FROM BUZZFEED CREATOR TO (IN)DEPENDENT YOUTUBER - MANAGING PRECARIOUS LABOUR THROUGH GOSSIP
Keywords:precarity, YouTube, Buzzfeed, gossip, platform studies
AbstractSeveral known Buzzfeed Creators have left the company’s toxic culture by beginning a career as YouTubers. They hoped that their Buzzfeed audience would migrate to support their company-independent channel. Often represented as a move towards independence by creators, cultural production research (Nieborg & Poell, 2018; Burgess et al. 2020) has shown that creators are platform and audience dependent for viability. Therefore, we are questioning whether being an (in)dependent YouTuber would be more precarious than being an employed Buzzfeed creator. How does the migration from Buzzfeed to YouTube creator offer both independence and a host of new contingencies? Situating a content and discourse analysis of “Why I left Buzzfeed” YouTube videos and comments within academic and popular discourse, we understand these videos as sources of ‘gossip’ (Bishop, 2018) defined as “loose, unmethodological talk that is generative” (2590). Gossip can be beneficial to ex-Buzzfeed creators building on their Buzzfeed association to boost algorithmic visibility. Additionally, gossip is a valuable form of knowledge exchange for content creators to stay informed on discourse, support one another, and communicate their perspective on former Buzzfeed content. Gossip also allows us as researchers to break through the blackbox of YouTube content creation to better comprehend precarity as multifaceted. We hypothesize that creators have to balance different aspects of precarity depending on Buzzfeed as employer or YouTube as distributor. The imaginary of independence is a false friend as both employed and self-employed creators are dependent on platform governance and their platform public (Mniestri & Gekker, 2020) for success.
How to Cite
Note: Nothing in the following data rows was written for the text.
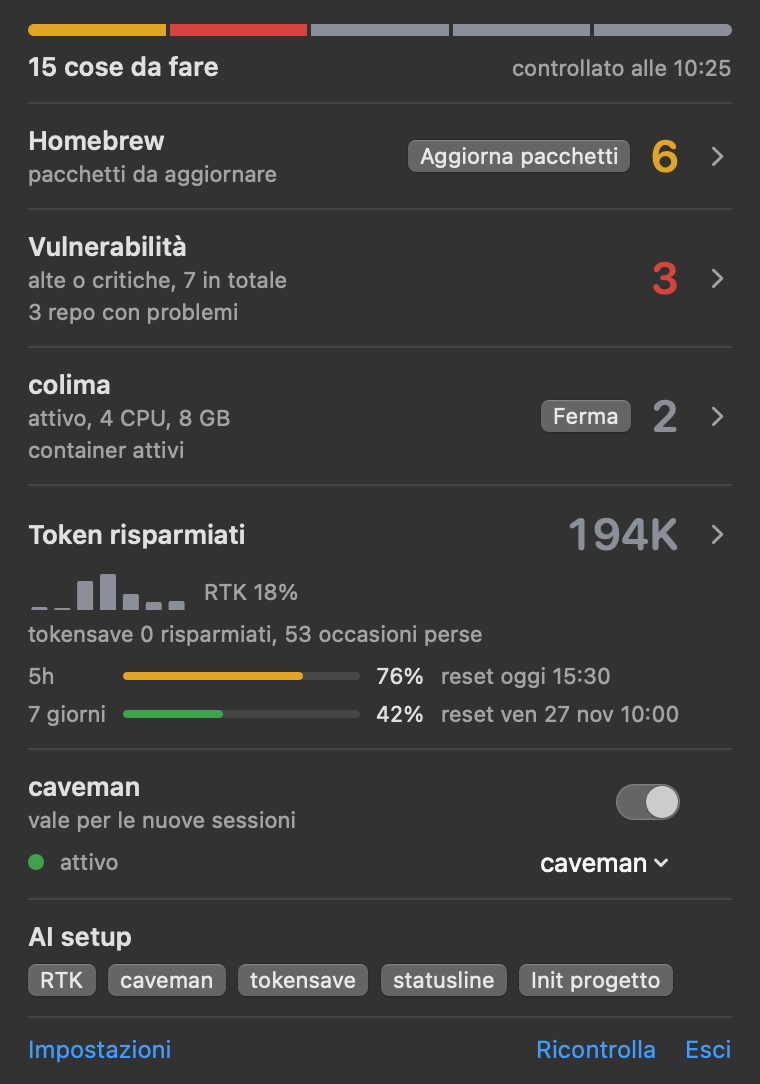
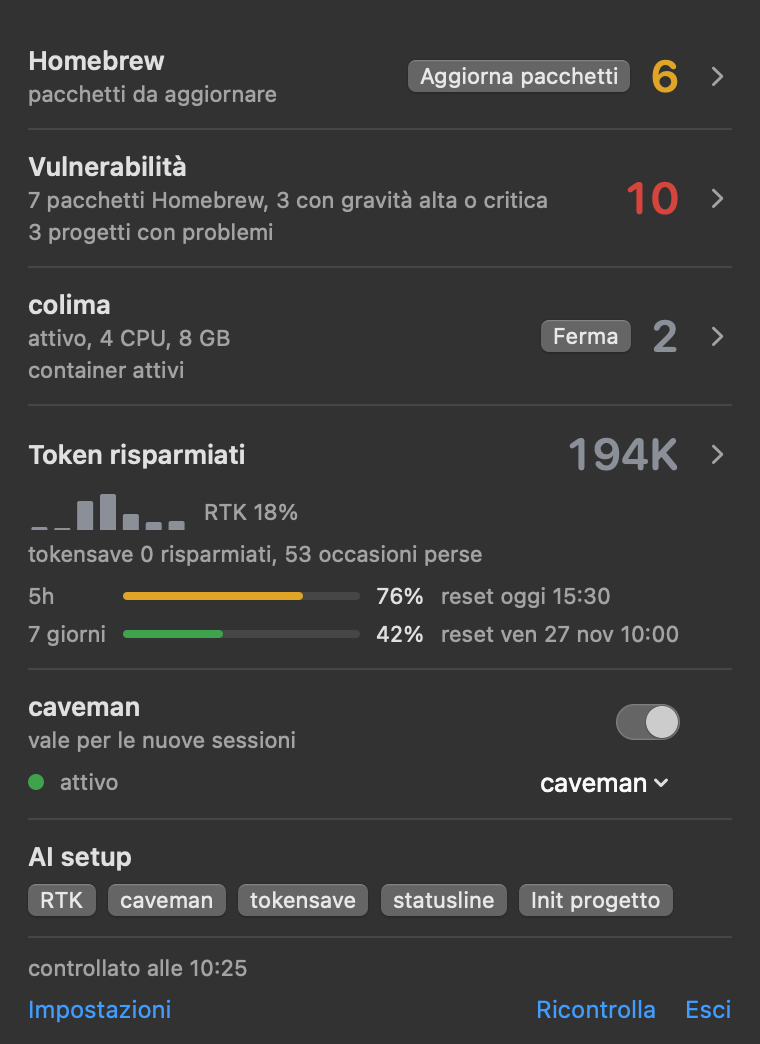
fix(app): numero grande = totale della sezione, tolta la barra e il conteggio in testa al pannello

diff --git a/app/Sources/DevbarCore/Readouts.swift b/app/Sources/DevbarCore/Readouts.swift
@@ -77,62 +77,12 @@ public extension Fmt {
         return p.count == 3 ? "\(p[2])/\(p[1])" : iso
     }
 
-    /// "N cose da fare", "1 cosa da fare", "Tutto a posto".
-    static func todo(_ n: Int) -> String {
-        switch n {
-        case ..<1: "Tutto a posto"
-        case 1: "1 cosa da fare"
-        default: "\(n) cose da fare"
-        }
-    }
-
     /// "controllato alle 09:25"; durante un refresh "controllo in corso…"; mai: nil.
     static func checked(_ last: Date?, isRefreshing: Bool, calendar: Calendar = .current) -> String? {
         if isRefreshing { return "controllo in corso…" }
         guard let last else { return nil }
         let c = calendar.dateComponents([.hour, .minute], from: last)
         return String(format: "controllato alle %02d:%02d", c.hour ?? 0, c.minute ?? 0)
-    }
-}
-
-// MARK: - Barra di salute
-
-public struct StripSegment: Equatable, Sendable, Identifiable {
-    public var area: Area
-    public var tone: Tone
-    public var id: Area { area }
-}
-
-public struct HealthStrip: Equatable, Sendable {
-    public var segments: [StripSegment]
-    /// "2026-11-24" -> "24/11"; altro: invariato.
-    static func day(_ iso: String) -> String {
-        let p = iso.split(separator: "-")
-        return p.count == 3 ? "\(p[2])/\(p[1])" : iso
-    }
-
-    /// "N cose da fare" o "Tutto a posto": stesso numero del badge nella barra dei menu.
-    public var todoText: String
-    public var todoTone: Tone
-
-    /// Segmenti delle aree ancora in `PanelModel` più quelli dei moduli (`Feature`),
-    /// nell'ordine di `Area`.
-    @MainActor
-    public init(model: PanelModel, features: [any Feature], badge: (level: CheckState, count: Int)) {
-        var s: [StripSegment] = []
-        if model.brewState != .hidden { s.append(.init(area: .homebrew, tone: model.brewReadout.tone)) }
-        if model.showsVulns { s.append(.init(area: .vulns, tone: model.vulnReadout.tone)) }
-        if model.showsTokenSection { s.append(.init(area: .tokens, tone: model.tokensTone)) }
-        if model.showsAISetup { s.append(.init(area: .aiSetup, tone: .info)) }
-        s += features.compactMap(\.segment)
-        let order = Area.allCases
-        segments = s.sorted { order.firstIndex(of: $0.area)! < order.firstIndex(of: $1.area)! }
-        todoText = Fmt.todo(badge.count)
-        switch badge.level {
-        case .error: todoTone = .risk
-        case .action: todoTone = badge.count > 0 ? .action : .ok
-        case .ok, .unconfigured: todoTone = .ok
-        }
     }
 }
 
@@ -186,29 +136,34 @@ public extension PanelModel {
 
     var showsVulns: Bool { !vulnRows.isEmpty }
 
-    /// Vulnerabilità: formule colpite da CVE alte o critiche (senza brew: repo con critiche o
-    /// alte). Rosso se ci sono formule o repo gravi.
+    /// Vulnerabilità: il numero grande è il totale da sistemare (pacchetti Homebrew colpiti più
+    /// progetti con problemi in npm/composer). Rosso se almeno uno è grave (alta o critica).
     var vulnReadout: Readout {
         guard showsVulns else { return Readout() }
         let brewShown = vulnRows.contains { $0.id == "brew" }
         let auditShown = vulnRows.contains { $0.id != "brew" }
         let affected = brewShown ? Set(brewVulnItems.map(\.formula)).count : 0
         let severe = brewShown ? severeFormulae.count : 0
+        let projects = auditShown ? reposWithIssues : 0
         let anySevere = severe + severeRepos > 0
+        let total = affected + projects
         let tone: Tone = brewVulnError != nil && !auditShown ? .info
-            : (anySevere ? .risk : (affected + reposWithIssues > 0 ? .action : .ok))
+            : (anySevere ? .risk : (total > 0 ? .action : .ok))
         var sub: String?
         if brewShown {
             if let e = brewVulnError { sub = e }
-            else { sub = affected == 0 ? "nessuna formula colpita" : "alte o critiche, \(affected) in totale" }
+            else if affected == 0 { sub = "nessun pacchetto Homebrew colpito" }
+            else {
+                let pkg = affected == 1 ? "1 pacchetto Homebrew" : "\(affected) pacchetti Homebrew"
+                sub = severe > 0 ? "\(pkg), \(severe) con gravità alta o critica" : pkg
+            }
         }
         var note: String?
         if auditShown {
-            let n = reposWithIssues
-            note = n == 0 ? "Repo senza problemi" : (n == 1 ? "1 repo con problemi" : "\(n) repo con problemi")
+            note = projects == 0 ? "Progetti senza problemi" : (projects == 1 ? "1 progetto con problemi" : "\(projects) progetti con problemi")
         }
-        if !brewShown { return Readout(value: "\(severeRepos)", tone: tone, subtitle: note) }
-        return Readout(value: brewVulnError == nil ? "\(severe)" : nil, tone: tone, subtitle: sub, note: note)
+        let hasValue = !(brewShown && brewVulnError != nil)
+        return Readout(value: hasValue ? "\(total)" : nil, tone: tone, subtitle: brewShown ? sub : note, note: brewShown ? note : nil)
     }
 
     /// Token risparmiati da RTK, compatti ("194K").
@@ -216,8 +171,7 @@ public extension PanelModel {
         Readout(value: rtkSaved.map(Fmt.tokens), tone: .info)
     }
 
-    /// Sezione informativa: sempre ardesia (le soglie di consumo colorano solo gli indicatori),
-    /// così la barra non mostra ambra che "N cose da fare" non conta.
+    /// Sezione informativa: sempre ardesia (le soglie di consumo colorano solo gli indicatori).
     var tokensTone: Tone { .info }
 
     var usageMeters: [UsageMeter] {

diff --git a/app/Tests/DevbarCoreTests/ReadoutsTests.swift b/app/Tests/DevbarCoreTests/ReadoutsTests.swift
@@ -65,12 +65,6 @@ struct FmtExtraTests {
         #expect(Fmt.gb(1_610_612_736) == "1.5 GB")
     }
 
-    @Test func todoText() {
-        #expect(Fmt.todo(0) == "Tutto a posto")
-        #expect(Fmt.todo(1) == "1 cosa da fare")
-        #expect(Fmt.todo(12) == "12 cose da fare")
-    }
-
     @Test func checkedText() {
         var cal = Calendar(identifier: .gregorian); cal.timeZone = TimeZone(identifier: "UTC")!
         let d = ISO8601DateFormatter().date(from: "2026-11-24T09:05:00Z")!
@@ -91,41 +85,12 @@ struct FmtExtraTests {
 }
 
 @MainActor
-struct HealthStripTests {
-    @Test func realFixtureSegments() throws {
-        let m = try Fixture.model(rich: false)
-        let s = HealthStrip(model: m, features: try Fixture.features(rich: false), badge: (.error, 12))
-        #expect(s.segments.map(\.area) == [.homebrew, .vulns, .colima, .tokens, .aiSetup])
-        #expect(s.segments.map(\.tone) == [.action, .risk, .info, .info, .info])
-        #expect(s.todoText == "12 cose da fare")
-        #expect(s.todoTone == .risk)
-    }
-
-    /// Consumo al 76%: l'indicatore è ambra, il segmento Token resta informativo.
+struct TokensToneTests {
+    /// Consumo al 76%: l'indicatore è ambra, la sezione Token resta informativa.
     @Test func richFixtureTokensStayInformative() throws {
         let m = try Fixture.model(rich: true)
-        let s = HealthStrip(model: m, features: try Fixture.features(rich: true), badge: (.error, 15))
-        #expect(s.segments.first { $0.area == .tokens }?.tone == .info)
+        #expect(m.tokensTone == .info)
         #expect(m.usageMeters.first?.tone == .action)
-    }
-
-    @Test func allQuiet() throws {
-        let empty = try AllChecks.decode(Data("{}".utf8))
-        let colima = ColimaFeature(runner: FakeActions(), locks: SectionLocks(), host: Fixture.host)
-        colima.update(from: FeatureInput(all: empty))
-        let s = HealthStrip(model: PanelModel(all: empty), features: [colima], badge: (.ok, 0))
-        #expect(s.segments.isEmpty)
-        #expect(s.todoText == "Tutto a posto")
-        #expect(s.todoTone == .ok)
-    }
-
-    /// Il numero sotto la barra è quello del badge: 6 pacchetti + 6 formule colpite.
-    @MainActor @Test func todoMatchesBadge() async throws {
-        let runner = FakeRunner(["check all": .init(rc: 0, stdout: String(decoding: try Fixture.data("all"), as: UTF8.self))])
-        let store = StatusStore(runner: runner, allTimeout: 5, actionTimeout: 5)
-        await store.refresh(force: false)
-        let m = PanelModel(all: AllChecks(rows: store.results, raw: store.raw))
-        #expect(HealthStrip(model: m, features: [], badge: store.badge).todoText == "12 cose da fare")
     }
 }
 
@@ -153,31 +118,32 @@ struct ReadoutTests {
         #expect(r.subtitle == "timeout")
     }
 
-    /// Formule distinte con CVE alte o critiche, non il numero di CVE (`severe` = 8).
+    /// Il numero grande è il totale dei pacchetti colpiti (formule distinte, non CVE); quelli
+    /// con gravità alta o critica stanno nella riga sotto e decidono il rosso.
     @Test func vulnsCountFormulae() throws {
         let m = try Fixture.model(rich: false)
         #expect(m.severeFormulae == ["openssl@3", "openssl@4"])
         let r = m.vulnReadout
-        #expect(r.value == "2")
+        #expect(r.value == "6")
         #expect(r.tone == .risk)
-        #expect(r.subtitle == "alte o critiche, 6 in totale")
+        #expect(r.subtitle == "6 pacchetti Homebrew, 2 con gravità alta o critica")
         // npm e composer non configurati: nessuna riga repo
         #expect(r.note == nil)
     }
 
     @Test func vulnsWithRepos() throws {
         let r = try Fixture.model(rich: true).vulnReadout
-        #expect(r.value == "3")
-        #expect(r.subtitle == "alte o critiche, 7 in totale")
-        #expect(r.note == "3 repo con problemi")
+        #expect(r.value == "10")
+        #expect(r.subtitle == "7 pacchetti Homebrew, 3 con gravità alta o critica")
+        #expect(r.note == "3 progetti con problemi")
     }
 
     @Test func vulnsOnlyModerateIsAction() throws {
         let json = #"{"npm-audit":{"status":"action","rc":0,"count":1,"summary":"","items":[{"repo":"/r","moderate":2}]}}"#
         let r = PanelModel(all: try AllChecks.decode(Data(json.utf8))).vulnReadout
-        #expect(r.value == "0")
+        #expect(r.value == "1")
         #expect(r.tone == .action)
-        #expect(r.subtitle == "1 repo con problemi")
+        #expect(r.subtitle == "1 progetto con problemi")
     }
 
     @Test func tokens() throws {

diff --git a/app/Sources/Devbar/Panel/PanelView.swift b/app/Sources/Devbar/Panel/PanelView.swift
@@ -9,7 +9,6 @@ struct PanelView: View {
     /// Solo per le istantanee: niente `.task` che rilancia i controlli.
     var loadsOnAppear = true
     @Environment(\.openWindow) private var openWindow
-    @Environment(\.openSettings) private var openSettings
 
     var body: some View {
         let model = PanelModel(all: AllChecks(rows: store.results, raw: store.raw), detect: actions.detect)
@@ -20,17 +19,6 @@ struct PanelView: View {
                     .font(Typo.title).foregroundStyle(.secondary)
                     .padding(.vertical, 10)
             } else {
-                HealthStripView(strip: HealthStrip(model: model, features: actions.features, badge: store.badge),
-                                checked: Fmt.checked(store.lastRefresh, isRefreshing: store.isRefreshing),
-                                onSelect: { area in
-                                    // AI setup non ha Dettagli: gli harness si gestiscono nelle impostazioni.
-                                    if area == .aiSetup {
-                                        NSApp.activate(ignoringOtherApps: true)
-                                        openSettings()
-                                    } else {
-                                        open(area)
-                                    }
-                                })
                 rows(model, open: open)
             }
             Divider()
@@ -48,29 +36,33 @@ struct PanelView: View {
         .modifier(ConfirmationHost(actions: actions, origin: .panel))
     }
 
+    /// Righe nell'ordine del pannello; la linea di separazione va tra una riga e la successiva,
+    /// mai sopra la prima.
     @ViewBuilder private func rows(_ model: PanelModel, open: DetailsOpener) -> some View {
-        if model.brewState == .shown {
-            Divider()
+        let shown = [model.brewState == .shown, model.showsVulns, actions.colima.readout != nil,
+                     model.showsTokenSection, model.caveman != nil, model.showsAISetup]
+        let line = { (i: Int) in shown[..<i].contains(true) }
+        if shown[0] {
             BrewRow(model: model, actions: actions, open: open)
         }
-        if model.showsVulns {
-            Divider()
+        if shown[1] {
+            if line(1) { Divider() }
             VulnsRow(model: model, open: open)
         }
-        if actions.colima.readout != nil {
-            Divider()
+        if shown[2] {
+            if line(2) { Divider() }
             ColimaRow(feature: actions.colima, open: open)
         }
-        if model.showsTokenSection {
-            Divider()
+        if shown[3] {
+            if line(3) { Divider() }
             TokensRow(model: model, actions: actions, open: open)
         }
-        if let cv = model.caveman {
-            Divider()
+        if shown[4], let cv = model.caveman {
+            if line(4) { Divider() }
             CavemanRow(panel: cv, control: actions.caveman)
         }
-        if model.showsAISetup {
-            Divider()
+        if shown[5] {
+            if line(5) { Divider() }
             AISetupRow(model: model, actions: actions)
         }
     }

diff --git a/app/Sources/Devbar/Panel/Components.swift b/app/Sources/Devbar/Panel/Components.swift
@@ -98,40 +98,6 @@ extension ReadoutRow where Accessory == EmptyView {
     }
 }
 
-// MARK: - Barra di salute
-
-struct HealthStripView: View {
-    let strip: HealthStrip
-    let checked: String?
-    let onSelect: (Area) -> Void
-
-    var body: some View {
-        VStack(alignment: .leading, spacing: 7) {
-            HStack(spacing: 2) {
-                ForEach(Array(strip.segments.enumerated()), id: \.element.id) { i, seg in
-                    let first = i == 0, last = i == strip.segments.count - 1
-                    Button { onSelect(seg.area) } label: {
-                        UnevenRoundedRectangle(topLeadingRadius: first ? 3 : 0, bottomLeadingRadius: first ? 3 : 0,
-                                               bottomTrailingRadius: last ? 3 : 0, topTrailingRadius: last ? 3 : 0)
-                            .fill(seg.tone.color)
-                            .frame(maxWidth: .infinity)
-                            .frame(height: 6)
-                            .contentShape(Rectangle().inset(by: -4))
-                    }
-                    .buttonStyle(.plain)
-                    .help(seg.area.title)
-                }
-            }
-            HStack(alignment: .firstTextBaseline) {
-                Text(strip.todoText).font(Typo.title)
-                Spacer()
-                if let checked { Text(checked).font(Typo.note).foregroundStyle(.secondary) }
-            }
-        }
-        .padding(.bottom, 10)
-    }
-}
-
 // MARK: - Indicatore di consumo
 
 /// Indicatori del consumo Claude in griglia: barre della stessa larghezza, a capsula sottile.

diff --git a/app/Tests/DevbarCoreTests/ColimaFeatureTests.swift b/app/Tests/DevbarCoreTests/ColimaFeatureTests.swift
@@ -53,9 +53,8 @@ struct ColimaFeatureTests {
         #expect(f.panel.toggleTitle == "Ferma")
         #expect(f.panel.summary == "attivo, 4 CPU, 8 GB")
         #expect(f.tone(of: .colima) == .info)
-        // Riga e segmento hanno lo stesso tono.
+        // Riga e barra laterale dei Dettagli hanno lo stesso tono.
         #expect(f.readout?.tone == f.tone(of: .colima))
-        #expect(f.segment == StripSegment(area: .colima, tone: .info))
     }
 
     @Test func stoppedShowsAvvia() throws {
@@ -183,16 +182,5 @@ struct ColimaFeatureTests {
         let before = f.panel
         f.update(from: FeatureInput(all: try Fixture.all(), detect: try Fixture.detect()))
         #expect(f.panel == before)
-    }
-
-    // MARK: Barra e Dettagli
-
-    @Test func stripTakesColimaFromFeature() throws {
-        let m = try Fixture.model(rich: false)
-        let s = HealthStrip(model: m, features: [try feature()], badge: (.error, 12))
-        #expect(s.segments.map(\.area) == [.homebrew, .vulns, .colima, .tokens, .aiSetup])
-        let hidden = try feature(try AllChecks.decode(Data("{}".utf8)))
-        #expect(hidden.segment == nil)
-        #expect(!HealthStrip(model: m, features: [hidden], badge: (.ok, 0)).segments.contains { $0.area == .colima })
     }
 }

diff --git a/app/Sources/Devbar/Panel/FooterBar.swift b/app/Sources/Devbar/Panel/FooterBar.swift
@@ -10,7 +10,8 @@ struct FooterBar: View {
     var body: some View {
         VStack(alignment: .leading, spacing: 6) {
             if let s = PanelModel.footerStatus(engineBusy: store.engineBusy, refreshError: store.refreshError,
-                                               isRefreshing: store.isRefreshing) ?? actions.lastError {
+                                               isRefreshing: store.isRefreshing) ?? actions.lastError
+                ?? Fmt.checked(store.lastRefresh, isRefreshing: store.isRefreshing) {
                 Text(s).font(Typo.note).foregroundStyle(.secondary).lineLimit(2)
             }
             HStack(spacing: 14) {

diff --git a/app/Sources/DevbarCore/Features/Feature.swift b/app/Sources/DevbarCore/Features/Feature.swift
@@ -27,14 +27,6 @@ public struct FeatureInput: Sendable {
     nonisolated static var actions: FeatureActionSpec { get }
 }
 
-public extension Feature {
-    /// Segmento della barra di salute, se l'area è visibile: stesso tono della riga.
-    var segment: StripSegment? {
-        guard let r = readout, let a = areas.first else { return nil }
-        return StripSegment(area: a, tone: r.tone)
-    }
-}
-
 /// Azioni `devbar run <verbo>` di un modulo: quali verbi gli appartengono (per prefisso),
 /// la sezione che occupano mentre girano e quali restano in background a lungo.
 public struct FeatureActionSpec: Sendable, Equatable {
Mniestri, A., & Richter, V. (2021). FROM BUZZFEED CREATOR TO (IN)DEPENDENT YOUTUBER - MANAGING PRECARIOUS LABOUR THROUGH GOSSIP. AoIR Selected Papers of Internet Research, 2021. https://doi.org/10.5210/spir.v2021i0.12211